| Input for this task |
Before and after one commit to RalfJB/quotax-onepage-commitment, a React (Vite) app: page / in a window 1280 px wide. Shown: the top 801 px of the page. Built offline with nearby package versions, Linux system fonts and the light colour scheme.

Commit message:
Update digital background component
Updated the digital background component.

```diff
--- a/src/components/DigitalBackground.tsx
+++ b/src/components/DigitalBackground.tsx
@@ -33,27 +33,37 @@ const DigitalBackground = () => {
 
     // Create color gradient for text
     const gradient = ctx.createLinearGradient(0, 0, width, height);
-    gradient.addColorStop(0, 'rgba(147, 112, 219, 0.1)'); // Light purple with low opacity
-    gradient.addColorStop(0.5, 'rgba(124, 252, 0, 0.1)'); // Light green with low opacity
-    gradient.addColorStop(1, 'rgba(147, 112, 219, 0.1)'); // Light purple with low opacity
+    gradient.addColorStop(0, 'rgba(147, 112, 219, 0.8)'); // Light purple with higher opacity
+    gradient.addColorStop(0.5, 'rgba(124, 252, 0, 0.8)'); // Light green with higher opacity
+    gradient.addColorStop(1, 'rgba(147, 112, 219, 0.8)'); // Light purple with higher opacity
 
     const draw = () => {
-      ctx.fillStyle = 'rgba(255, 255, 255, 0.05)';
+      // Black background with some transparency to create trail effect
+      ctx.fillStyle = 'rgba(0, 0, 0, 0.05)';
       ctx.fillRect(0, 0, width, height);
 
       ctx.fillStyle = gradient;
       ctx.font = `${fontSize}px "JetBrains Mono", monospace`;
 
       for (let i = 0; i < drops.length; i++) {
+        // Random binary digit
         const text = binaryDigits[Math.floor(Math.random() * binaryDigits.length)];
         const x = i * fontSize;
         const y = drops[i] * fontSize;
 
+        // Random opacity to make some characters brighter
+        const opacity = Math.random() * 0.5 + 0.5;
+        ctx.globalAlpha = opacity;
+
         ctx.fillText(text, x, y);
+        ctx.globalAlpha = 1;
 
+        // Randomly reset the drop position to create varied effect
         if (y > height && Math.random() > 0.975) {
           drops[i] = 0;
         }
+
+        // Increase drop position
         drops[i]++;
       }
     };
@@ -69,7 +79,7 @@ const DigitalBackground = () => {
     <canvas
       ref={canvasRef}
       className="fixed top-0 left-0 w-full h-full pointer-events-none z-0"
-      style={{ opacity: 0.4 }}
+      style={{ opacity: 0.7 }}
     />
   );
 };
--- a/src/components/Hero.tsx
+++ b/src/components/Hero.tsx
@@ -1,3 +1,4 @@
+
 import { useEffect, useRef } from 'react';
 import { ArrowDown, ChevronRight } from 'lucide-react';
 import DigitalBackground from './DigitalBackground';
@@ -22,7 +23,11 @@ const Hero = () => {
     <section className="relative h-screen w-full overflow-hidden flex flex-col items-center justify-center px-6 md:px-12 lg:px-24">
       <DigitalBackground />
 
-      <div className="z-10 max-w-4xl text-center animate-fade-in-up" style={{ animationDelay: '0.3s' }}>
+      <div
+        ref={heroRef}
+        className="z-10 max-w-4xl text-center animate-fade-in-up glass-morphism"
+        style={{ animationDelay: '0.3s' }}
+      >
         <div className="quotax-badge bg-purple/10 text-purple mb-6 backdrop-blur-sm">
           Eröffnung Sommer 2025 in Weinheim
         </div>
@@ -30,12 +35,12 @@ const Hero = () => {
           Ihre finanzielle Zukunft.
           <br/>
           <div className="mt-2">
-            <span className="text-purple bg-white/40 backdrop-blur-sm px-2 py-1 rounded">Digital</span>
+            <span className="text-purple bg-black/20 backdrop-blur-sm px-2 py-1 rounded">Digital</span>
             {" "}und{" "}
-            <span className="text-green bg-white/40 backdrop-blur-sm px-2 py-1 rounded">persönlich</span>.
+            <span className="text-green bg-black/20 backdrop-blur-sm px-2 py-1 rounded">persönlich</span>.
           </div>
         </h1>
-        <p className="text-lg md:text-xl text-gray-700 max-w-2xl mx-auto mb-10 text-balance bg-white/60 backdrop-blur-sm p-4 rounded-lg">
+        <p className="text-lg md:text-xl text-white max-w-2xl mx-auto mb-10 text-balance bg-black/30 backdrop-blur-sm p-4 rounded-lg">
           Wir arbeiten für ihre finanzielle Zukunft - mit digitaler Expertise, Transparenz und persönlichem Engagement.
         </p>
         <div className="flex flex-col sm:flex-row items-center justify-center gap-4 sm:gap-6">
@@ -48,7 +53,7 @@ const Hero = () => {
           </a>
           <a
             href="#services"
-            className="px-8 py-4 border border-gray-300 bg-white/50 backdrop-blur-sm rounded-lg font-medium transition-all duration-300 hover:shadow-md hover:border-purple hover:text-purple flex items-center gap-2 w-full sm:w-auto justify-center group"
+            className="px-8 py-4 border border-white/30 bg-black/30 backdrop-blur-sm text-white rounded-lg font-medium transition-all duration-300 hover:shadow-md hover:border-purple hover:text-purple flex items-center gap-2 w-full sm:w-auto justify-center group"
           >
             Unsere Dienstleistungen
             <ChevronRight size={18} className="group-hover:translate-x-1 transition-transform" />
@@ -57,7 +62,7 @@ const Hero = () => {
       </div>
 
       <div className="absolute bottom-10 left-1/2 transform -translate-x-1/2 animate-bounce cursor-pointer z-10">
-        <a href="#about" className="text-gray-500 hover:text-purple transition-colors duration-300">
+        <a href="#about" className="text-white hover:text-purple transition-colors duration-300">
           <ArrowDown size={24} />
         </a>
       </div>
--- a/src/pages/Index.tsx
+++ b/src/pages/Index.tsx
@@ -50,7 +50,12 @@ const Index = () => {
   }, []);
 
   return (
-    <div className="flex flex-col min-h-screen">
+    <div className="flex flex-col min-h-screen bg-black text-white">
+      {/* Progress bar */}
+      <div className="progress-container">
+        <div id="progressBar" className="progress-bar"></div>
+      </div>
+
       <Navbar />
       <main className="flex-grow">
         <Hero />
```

| Your instructions |
Line by line, please copy the listing exactly.

| Solution below |
Before and after one commit to RalfJB/quotax-onepage-commitment, a React (Vite) app: page / in a window 1280 px wide. Shown: the top 801 px of the page. Built offline with nearby package versions, Linux system fonts and the light colour scheme.

Commit message:
Update digital background component
Updated the digital background component.

```diff
--- a/src/components/DigitalBackground.tsx
+++ b/src/components/DigitalBackground.tsx
@@ -33,27 +33,37 @@ const DigitalBackground = () => {
 
     // Create color gradient for text
     const gradient = ctx.createLinearGradient(0, 0, width, height);
-    gradient.addColorStop(0, 'rgba(147, 112, 219, 0.1)'); // Light purple with low opacity
-    gradient.addColorStop(0.5, 'rgba(124, 252, 0, 0.1)'); // Light green with low opacity
-    gradient.addColorStop(1, 'rgba(147, 112, 219, 0.1)'); // Light purple with low opacity
+    gradient.addColorStop(0, 'rgba(147, 112, 219, 0.8)'); // Light purple with higher opacity
+    gradient.addColorStop(0.5, 'rgba(124, 252, 0, 0.8)'); // Light green with higher opacity
+    gradient.addColorStop(1, 'rgba(147, 112, 219, 0.8)'); // Light purple with higher opacity
 
     const draw = () => {
-      ctx.fillStyle = 'rgba(255, 255, 255, 0.05)';
+      // Black background with some transparency to create trail effect
+      ctx.fillStyle = 'rgba(0, 0, 0, 0.05)';
       ctx.fillRect(0, 0, width, height);
 
       ctx.fillStyle = gradient;
       ctx.font = `${fontSize}px "JetBrains Mono", monospace`;
 
       for (let i = 0; i < drops.length; i++) {
+        // Random binary digit
         const text = binaryDigits[Math.floor(Math.random() * binaryDigits.length)];
         const x = i * fontSize;
         const y = drops[i] * fontSize;
 
+        // Random opacity to make some characters brighter
+        const opacity = Math.random() * 0.5 + 0.5;
+        ctx.globalAlpha = opacity;
+
         ctx.fillText(text, x, y);
+        ctx.globalAlpha = 1;
 
+        // Randomly reset the drop position to create varied effect
         if (y > height && Math.random() > 0.975) {
           drops[i] = 0;
         }
+
+        // Increase drop position
         drops[i]++;
       }
     };
@@ -69,7 +79,7 @@ const DigitalBackground = () => {
     <canvas
       ref={canvasRef}
       className="fixed top-0 left-0 w-full h-full pointer-events-none z-0"
-      style={{ opacity: 0.4 }}
+      style={{ opacity: 0.7 }}
     />
   );
 };
--- a/src/components/Hero.tsx
+++ b/src/components/Hero.tsx
@@ -1,3 +1,4 @@
+
 import { useEffect, useRef } from 'react';
 import { ArrowDown, ChevronRight } from 'lucide-react';
 import DigitalBackground from './DigitalBackground';
@@ -22,7 +23,11 @@ const Hero = () => {
     <section className="relative h-screen w-full overflow-hidden flex flex-col items-center justify-center px-6 md:px-12 lg:px-24">
       <DigitalBackground />
 
-      <div className="z-10 max-w-4xl text-center animate-fade-in-up" style={{ animationDelay: '0.3s' }}>
+      <div
+        ref={heroRef}
+        className="z-10 max-w-4xl text-center animate-fade-in-up glass-morphism"
+        style={{ animationDelay: '0.3s' }}
+      >
         <div className="quotax-badge bg-purple/10 text-purple mb-6 backdrop-blur-sm">
           Eröffnung Sommer 2025 in Weinheim
         </div>
@@ -30,12 +35,12 @@ const Hero = () => {
           Ihre finanzielle Zukunft.
           <br/>
           <div className="mt-2">
-            <span className="text-purple bg-white/40 backdrop-blur-sm px-2 py-1 rounded">Digital</span>
+            <span className="text-purple bg-black/20 backdrop-blur-sm px-2 py-1 rounded">Digital</span>
             {" "}und{" "}
-            <span className="text-green bg-white/40 backdrop-blur-sm px-2 py-1 rounded">persönlich</span>.
+            <span className="text-green bg-black/20 backdrop-blur-sm px-2 py-1 rounded">persönlich</span>.
           </div>
         </h1>
-        <p className="text-lg md:text-xl text-gray-700 max-w-2xl mx-auto mb-10 text-balance bg-white/60 backdrop-blur-sm p-4 rounded-lg">
+        <p className="text-lg md:text-xl text-white max-w-2xl mx-auto mb-10 text-balance bg-black/30 backdrop-blur-sm p-4 rounded-lg">
           Wir arbeiten für ihre finanzielle Zukunft - mit digitaler Expertise, Transparenz und persönlichem Engagement.
         </p>
         <div className="flex flex-col sm:flex-row items-center justify-center gap-4 sm:gap-6">
@@ -48,7 +53,7 @@ const Hero = () => {
           </a>
           <a
             href="#services"
-            className="px-8 py-4 border border-gray-300 bg-white/50 backdrop-blur-sm rounded-lg font-medium transition-all duration-300 hover:shadow-md hover:border-purple hover:text-purple flex items-center gap-2 w-full sm:w-auto justify-center group"
+            className="px-8 py-4 border border-white/30 bg-black/30 backdrop-blur-sm text-white rounded-lg font-medium transition-all duration-300 hover:shadow-md hover:border-purple hover:text-purple flex items-center gap-2 w-full sm:w-auto justify-center group"
           >
             Unsere Dienstleistungen
             <ChevronRight size={18} className="group-hover:translate-x-1 transition-transform" />
@@ -57,7 +62,7 @@ const Hero = () => {
       </div>
 
       <div className="absolute bottom-10 left-1/2 transform -translate-x-1/2 animate-bounce cursor-pointer z-10">
-        <a href="#about" className="text-gray-500 hover:text-purple transition-colors duration-300">
+        <a href="#about" className="text-white hover:text-purple transition-colors duration-300">
           <ArrowDown size={24} />
         </a>
       </div>
--- a/src/pages/Index.tsx
+++ b/src/pages/Index.tsx
@@ -50,7 +50,12 @@ const Index = () => {
   }, []);
 
   return (
-    <div className="flex flex-col min-h-screen">
+    <div className="flex flex-col min-h-screen bg-black text-white">
+      {/* Progress bar */}
+      <div className="progress-container">
+        <div id="progressBar" className="progress-bar"></div>
+      </div>
+
       <Navbar />
       <main className="flex-grow">
         <Hero />
```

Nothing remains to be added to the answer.